Here is a reprint from this blog back 3 years ago, September 6, 2007. The probability of it, has come to pass.
Everyone is talking about all of the foreclosures and how rental rates will rise because of the demand from all of the displaced owners. Maybe there is one item that has been overlooked.
When banks foreclose and get title, there is a year or two wait to complete the process. We are talking about the actual deed, not a note saying that the title was conveyed and it is free and clear. The paperwork takes a while.
In the mean time, the neighbor across the way trades out his broken dishwasher with the one in the foreclosure. In California, the air conditioner would probably grow legs in two weeks. In a year’s time, there might not be much left. I’ve seen places that the neighborhood kids would use and by the time they are finished with it, you really wouldn’t want it at any price.

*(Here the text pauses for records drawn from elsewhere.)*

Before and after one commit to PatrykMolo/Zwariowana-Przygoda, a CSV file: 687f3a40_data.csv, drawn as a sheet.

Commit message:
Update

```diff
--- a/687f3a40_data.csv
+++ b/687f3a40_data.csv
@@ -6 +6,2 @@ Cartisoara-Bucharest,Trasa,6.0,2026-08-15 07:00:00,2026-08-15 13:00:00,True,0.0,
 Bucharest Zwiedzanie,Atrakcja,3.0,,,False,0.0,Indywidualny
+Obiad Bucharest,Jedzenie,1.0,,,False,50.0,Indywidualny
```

This can even get worse. Consider a foreclosure in Colorado, the pipes freeze and break. In Florida, a closed up house might mold over like a loaf of bread. Some states have laws on the books that allow the foreclosed owner two years to redeem the house after the event. So, clear title could be a very long wait.
Considering the length of time needed to sell a house lately, a year is not an unreasonable estimate of time. The note holder has a chance to lose big time. His asset could be run through the local recycler without his knowledge, copper pipes and all. It behooves him to have the house occupied.

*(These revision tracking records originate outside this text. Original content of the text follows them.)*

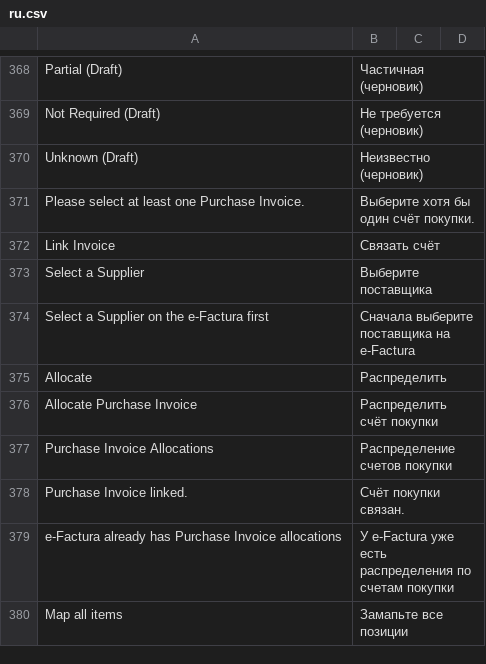
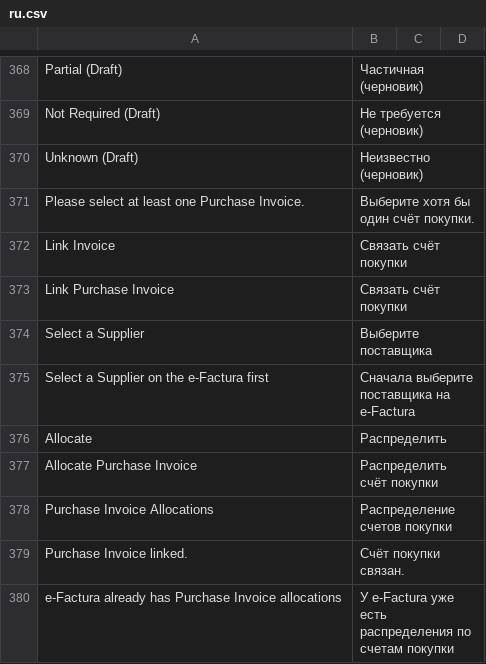
Before and after one commit to evghenin/erpnext_moldova_efactura, a CSV file: erpnext_moldova_efactura/translations/ru.csv, drawn as a sheet; only a part is shown, gaps mark what is left out; the shorter side is filled out with more unchanged rows; the diff covers the shown part only.

```diff
--- a/erpnext_moldova_efactura/translations/ru.csv
+++ b/erpnext_moldova_efactura/translations/ru.csv
@@ -371,3 +371,4 @@ Unknown (Draft),Неизвестно (черновик)
 Please select at least one Purchase Invoice.,Выберите хотя бы один счёт покупки.
-Link Invoice,Связать счёт
+Link Invoice,Связать счёт покупки
+Link Purchase Invoice,Связать счёт покупки
 Select a Supplier,Выберите поставщика
```
Also changed, not shown: 45 added rows elsewhere in this file, erpnext_moldova_efactura/translations/ro.csv, 50 other files.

The foreclosed home owner can’t lose if he plays his cards right. Walk up to the lender handling the foreclosure, and offer to keep living in the house rent free until it is sold, on the condition that you take care of the lawn and the house in general. Sounds crazy, but who the hell is going to buy it in this market? At least nobody is going to steal the air conditioner before you have a chance to sell it. At the present time, things aren't quite that bad, so you might have to pay monthly rent payments.
An impossible pipe dream? People living in foreclosed homes and not being tossed out?? It’s happened before, just not in the last 75 years. States even passed laws so it could happen.
Post-note June 5, 2010:
The property tax arrears on these homes could become a nightmare. They are not being paid and the states depend on the dollars for their budgets. Just who owes the money is the real question. Some states allow you to pick up a home for back taxes, others don't. In California it looks like the bank pays the back taxes from the proceeds of the foreclosure sale. If the home is upside down, the FDIC, FANNIE, or FREDDIE become the indirect guarantor of the taxes. It's just another way of saying this is a free ride on the taxpayer.